Requirement: The exercise asks you to copy every line below in which "errors" appears.

==== Dataset excerpts

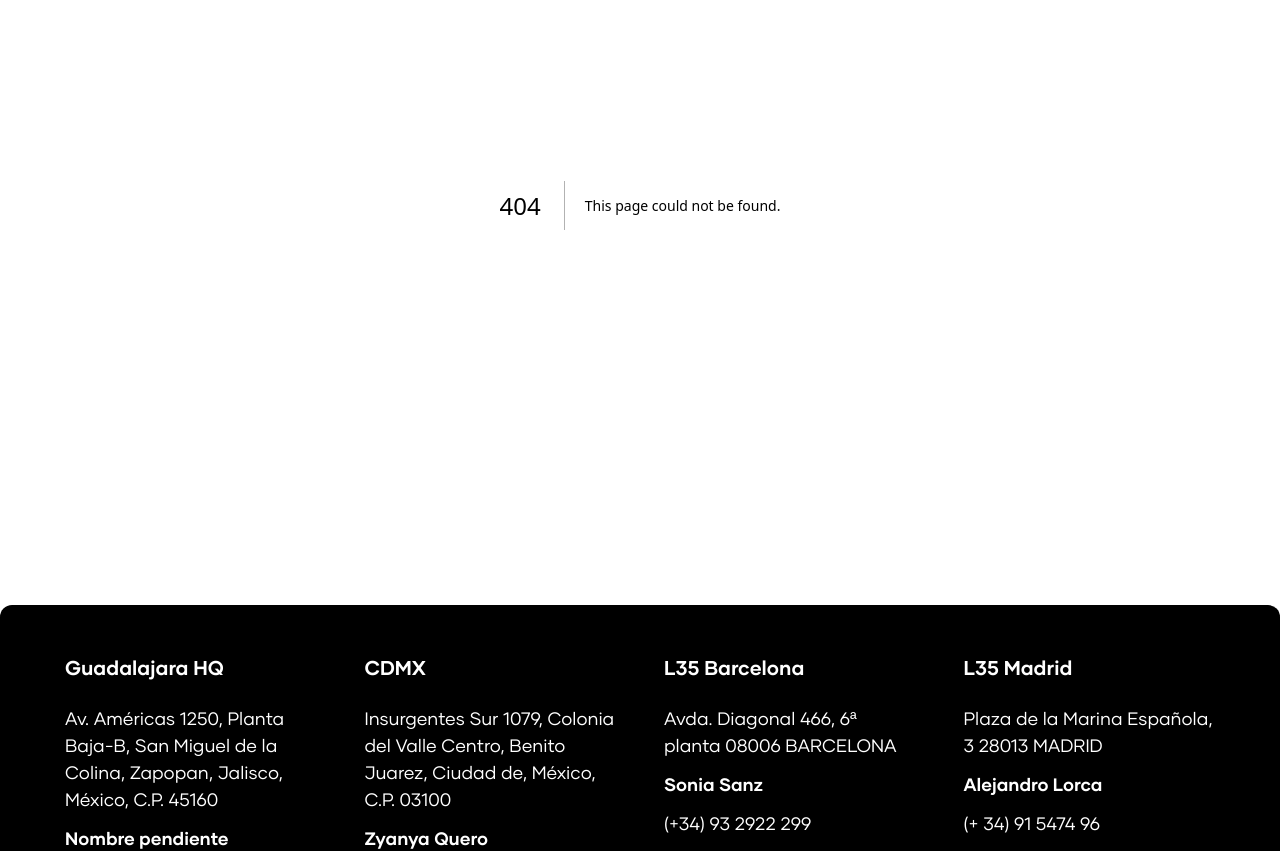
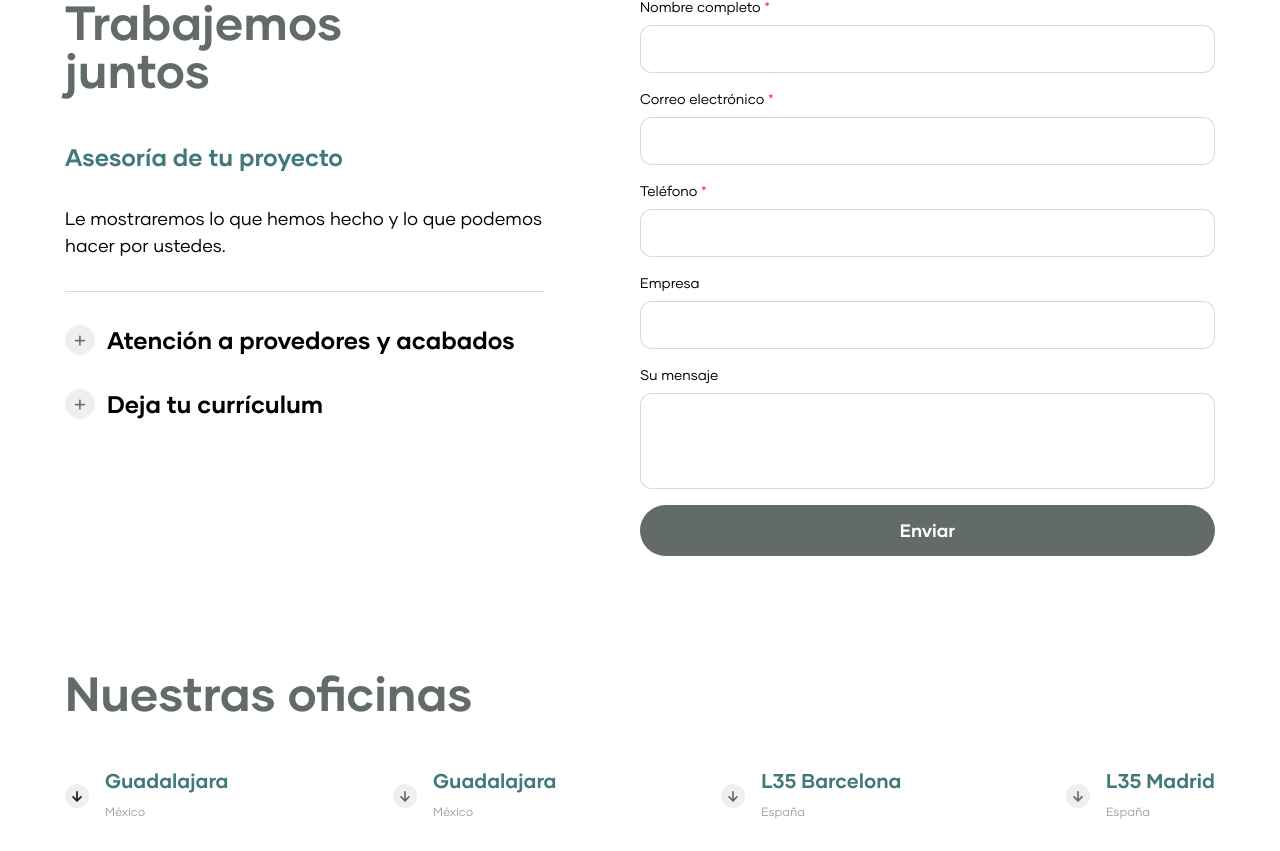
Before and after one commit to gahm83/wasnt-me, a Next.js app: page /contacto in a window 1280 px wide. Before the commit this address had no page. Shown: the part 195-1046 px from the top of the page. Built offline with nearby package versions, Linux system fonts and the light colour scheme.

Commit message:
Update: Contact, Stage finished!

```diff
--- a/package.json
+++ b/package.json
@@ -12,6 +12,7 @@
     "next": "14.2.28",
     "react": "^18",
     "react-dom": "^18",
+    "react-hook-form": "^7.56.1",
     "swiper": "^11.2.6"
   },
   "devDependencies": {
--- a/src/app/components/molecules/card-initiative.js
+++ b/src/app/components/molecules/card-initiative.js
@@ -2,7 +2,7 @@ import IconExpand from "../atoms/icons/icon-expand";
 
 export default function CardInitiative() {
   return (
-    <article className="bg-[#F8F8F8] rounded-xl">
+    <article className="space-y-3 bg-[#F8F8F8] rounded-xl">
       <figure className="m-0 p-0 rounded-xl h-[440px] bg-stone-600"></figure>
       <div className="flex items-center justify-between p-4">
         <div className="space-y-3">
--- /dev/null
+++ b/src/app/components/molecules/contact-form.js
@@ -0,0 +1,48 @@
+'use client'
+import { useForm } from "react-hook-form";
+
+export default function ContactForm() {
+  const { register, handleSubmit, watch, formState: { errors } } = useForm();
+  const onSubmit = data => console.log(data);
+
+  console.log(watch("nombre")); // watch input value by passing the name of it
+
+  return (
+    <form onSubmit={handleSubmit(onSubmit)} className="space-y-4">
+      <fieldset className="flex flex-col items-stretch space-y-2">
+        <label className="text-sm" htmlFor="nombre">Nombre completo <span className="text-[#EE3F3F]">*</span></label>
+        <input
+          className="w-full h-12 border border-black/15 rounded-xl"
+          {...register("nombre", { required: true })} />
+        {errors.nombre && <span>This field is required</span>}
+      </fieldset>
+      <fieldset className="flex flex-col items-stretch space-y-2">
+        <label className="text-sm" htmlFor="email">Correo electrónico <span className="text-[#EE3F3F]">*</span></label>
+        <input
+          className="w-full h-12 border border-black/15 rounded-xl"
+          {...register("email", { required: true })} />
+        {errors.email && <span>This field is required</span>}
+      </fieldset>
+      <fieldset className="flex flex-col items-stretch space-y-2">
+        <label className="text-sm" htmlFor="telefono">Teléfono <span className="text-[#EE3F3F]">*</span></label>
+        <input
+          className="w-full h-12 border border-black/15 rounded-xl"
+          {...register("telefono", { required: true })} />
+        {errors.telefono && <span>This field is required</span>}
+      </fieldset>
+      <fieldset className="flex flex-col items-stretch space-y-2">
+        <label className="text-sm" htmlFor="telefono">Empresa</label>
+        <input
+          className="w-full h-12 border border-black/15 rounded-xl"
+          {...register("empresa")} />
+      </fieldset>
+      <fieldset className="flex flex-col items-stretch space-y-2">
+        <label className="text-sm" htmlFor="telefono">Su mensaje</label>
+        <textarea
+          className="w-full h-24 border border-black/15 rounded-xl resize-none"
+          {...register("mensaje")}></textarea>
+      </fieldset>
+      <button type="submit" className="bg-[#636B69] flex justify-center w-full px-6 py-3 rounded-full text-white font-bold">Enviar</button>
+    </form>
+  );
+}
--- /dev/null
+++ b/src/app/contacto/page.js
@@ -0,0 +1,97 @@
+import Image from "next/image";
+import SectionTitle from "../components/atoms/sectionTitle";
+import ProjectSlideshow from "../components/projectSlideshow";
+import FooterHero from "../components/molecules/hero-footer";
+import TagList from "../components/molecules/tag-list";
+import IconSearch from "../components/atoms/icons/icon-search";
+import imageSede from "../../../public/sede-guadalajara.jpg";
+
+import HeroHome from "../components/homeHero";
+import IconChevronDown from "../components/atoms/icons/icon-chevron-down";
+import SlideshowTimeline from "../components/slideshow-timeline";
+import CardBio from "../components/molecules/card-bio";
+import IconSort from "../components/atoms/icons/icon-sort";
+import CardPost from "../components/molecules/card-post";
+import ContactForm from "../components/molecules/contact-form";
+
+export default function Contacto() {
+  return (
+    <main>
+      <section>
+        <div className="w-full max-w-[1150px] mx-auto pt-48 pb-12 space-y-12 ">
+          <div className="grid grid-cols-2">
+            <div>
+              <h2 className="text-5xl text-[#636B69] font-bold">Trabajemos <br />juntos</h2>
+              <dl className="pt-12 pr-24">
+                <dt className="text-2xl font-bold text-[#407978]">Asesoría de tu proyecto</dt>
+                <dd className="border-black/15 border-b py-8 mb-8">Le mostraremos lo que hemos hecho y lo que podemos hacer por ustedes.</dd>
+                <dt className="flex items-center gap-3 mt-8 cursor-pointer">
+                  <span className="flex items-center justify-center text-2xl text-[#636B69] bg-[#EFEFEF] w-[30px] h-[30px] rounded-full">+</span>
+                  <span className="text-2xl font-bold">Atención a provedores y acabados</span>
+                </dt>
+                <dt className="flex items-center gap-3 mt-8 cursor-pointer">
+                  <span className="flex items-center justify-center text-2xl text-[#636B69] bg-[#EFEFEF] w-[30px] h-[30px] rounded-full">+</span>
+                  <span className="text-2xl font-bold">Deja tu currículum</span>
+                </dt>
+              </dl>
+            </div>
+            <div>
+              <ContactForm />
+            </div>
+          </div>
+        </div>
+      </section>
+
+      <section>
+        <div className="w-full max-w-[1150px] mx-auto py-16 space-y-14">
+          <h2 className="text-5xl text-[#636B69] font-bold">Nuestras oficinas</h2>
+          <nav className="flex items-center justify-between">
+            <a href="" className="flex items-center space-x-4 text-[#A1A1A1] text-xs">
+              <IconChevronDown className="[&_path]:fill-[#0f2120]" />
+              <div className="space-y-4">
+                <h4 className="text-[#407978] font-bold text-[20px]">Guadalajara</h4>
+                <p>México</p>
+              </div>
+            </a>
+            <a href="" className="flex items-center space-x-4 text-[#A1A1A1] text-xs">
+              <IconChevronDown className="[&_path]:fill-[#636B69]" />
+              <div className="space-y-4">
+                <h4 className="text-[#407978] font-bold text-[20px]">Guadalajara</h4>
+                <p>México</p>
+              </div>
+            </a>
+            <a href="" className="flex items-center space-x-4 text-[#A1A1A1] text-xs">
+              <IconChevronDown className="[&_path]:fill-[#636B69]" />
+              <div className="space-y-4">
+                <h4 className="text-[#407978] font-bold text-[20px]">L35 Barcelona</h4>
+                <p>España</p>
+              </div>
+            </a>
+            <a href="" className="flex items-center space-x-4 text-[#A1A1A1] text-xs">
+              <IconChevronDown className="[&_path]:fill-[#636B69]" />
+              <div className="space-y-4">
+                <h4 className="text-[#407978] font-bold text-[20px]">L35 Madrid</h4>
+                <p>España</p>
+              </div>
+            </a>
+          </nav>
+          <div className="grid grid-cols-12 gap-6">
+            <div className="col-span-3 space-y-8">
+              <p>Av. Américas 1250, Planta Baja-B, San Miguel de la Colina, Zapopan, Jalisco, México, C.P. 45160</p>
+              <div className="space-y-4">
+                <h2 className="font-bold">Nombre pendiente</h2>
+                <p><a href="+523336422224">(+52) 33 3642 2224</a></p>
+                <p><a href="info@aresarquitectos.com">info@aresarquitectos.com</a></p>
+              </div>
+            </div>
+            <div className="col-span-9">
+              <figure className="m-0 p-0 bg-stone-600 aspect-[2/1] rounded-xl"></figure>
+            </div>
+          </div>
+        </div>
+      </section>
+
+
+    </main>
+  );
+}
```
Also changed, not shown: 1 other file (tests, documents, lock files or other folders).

========
==== Dataset excerpts

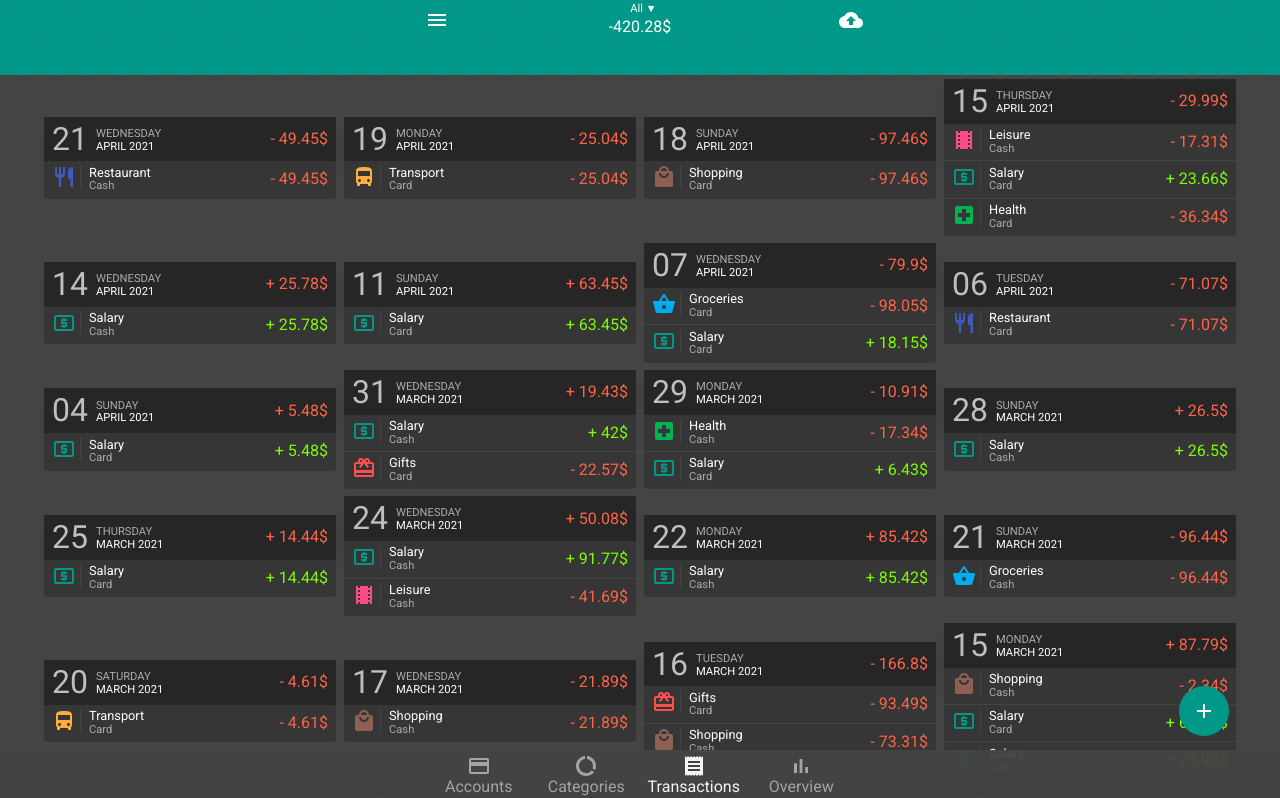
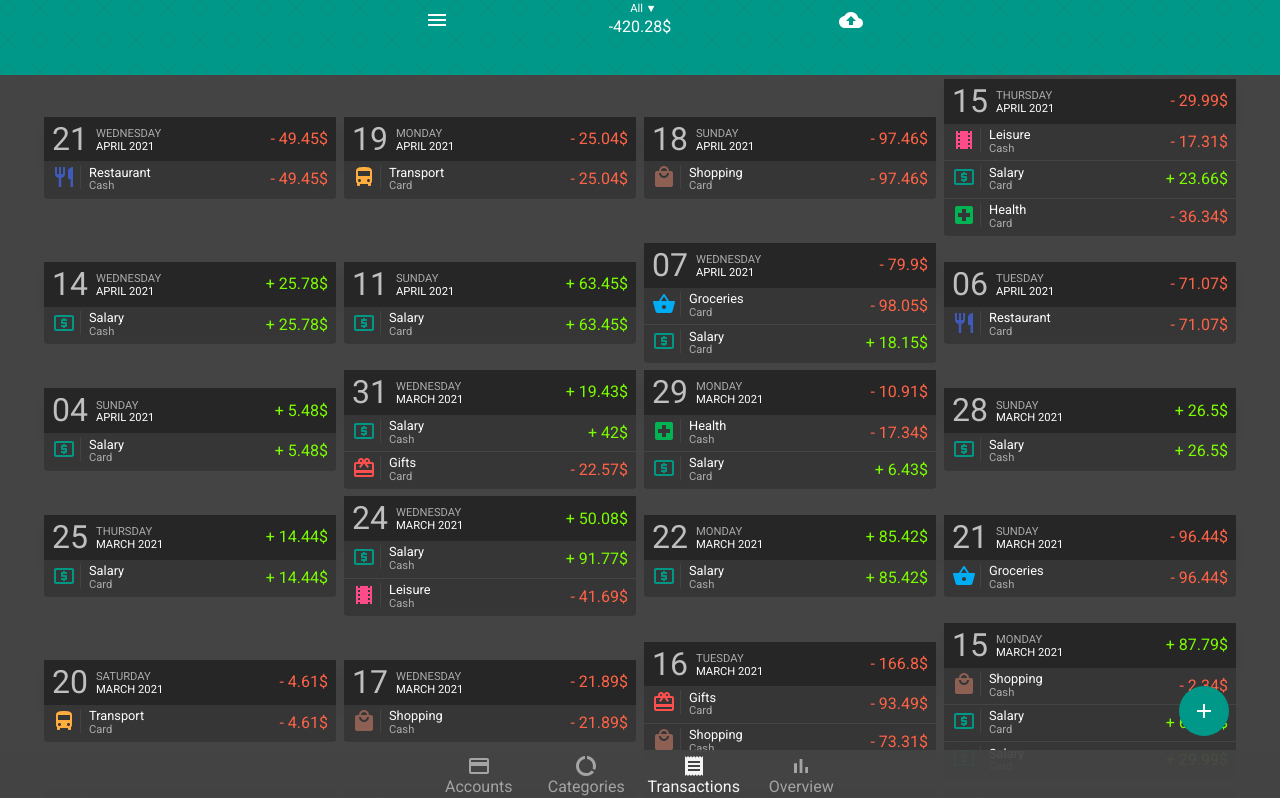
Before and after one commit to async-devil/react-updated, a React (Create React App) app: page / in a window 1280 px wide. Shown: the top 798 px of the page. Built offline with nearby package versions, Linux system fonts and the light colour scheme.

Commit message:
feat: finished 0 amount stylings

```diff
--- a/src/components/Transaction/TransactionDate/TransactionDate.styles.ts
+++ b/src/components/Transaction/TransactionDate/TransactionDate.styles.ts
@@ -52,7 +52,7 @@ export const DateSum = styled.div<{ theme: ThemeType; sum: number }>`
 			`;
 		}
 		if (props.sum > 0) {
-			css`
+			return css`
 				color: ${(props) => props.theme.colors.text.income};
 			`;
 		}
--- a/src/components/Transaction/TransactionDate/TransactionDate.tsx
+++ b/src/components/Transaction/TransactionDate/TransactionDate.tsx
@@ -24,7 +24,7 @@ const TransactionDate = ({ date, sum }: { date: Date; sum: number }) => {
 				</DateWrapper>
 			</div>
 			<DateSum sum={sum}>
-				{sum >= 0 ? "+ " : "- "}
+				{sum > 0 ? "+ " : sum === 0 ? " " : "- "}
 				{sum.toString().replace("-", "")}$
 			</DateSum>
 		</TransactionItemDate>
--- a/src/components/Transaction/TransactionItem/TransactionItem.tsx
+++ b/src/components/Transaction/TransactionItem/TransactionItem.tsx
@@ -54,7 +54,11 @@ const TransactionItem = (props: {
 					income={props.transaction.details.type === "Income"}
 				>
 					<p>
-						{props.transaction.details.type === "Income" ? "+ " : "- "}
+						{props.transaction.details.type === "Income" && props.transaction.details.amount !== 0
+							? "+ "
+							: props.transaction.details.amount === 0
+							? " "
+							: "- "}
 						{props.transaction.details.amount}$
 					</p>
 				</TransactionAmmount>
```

========

Task solution:
+  const { register, handleSubmit, watch, formState: { errors } } = useForm();
+        {errors.nombre && <span>This field is required</span>}
+        {errors.email && <span>This field is required</span>}
+        {errors.telefono && <span>This field is required</span>}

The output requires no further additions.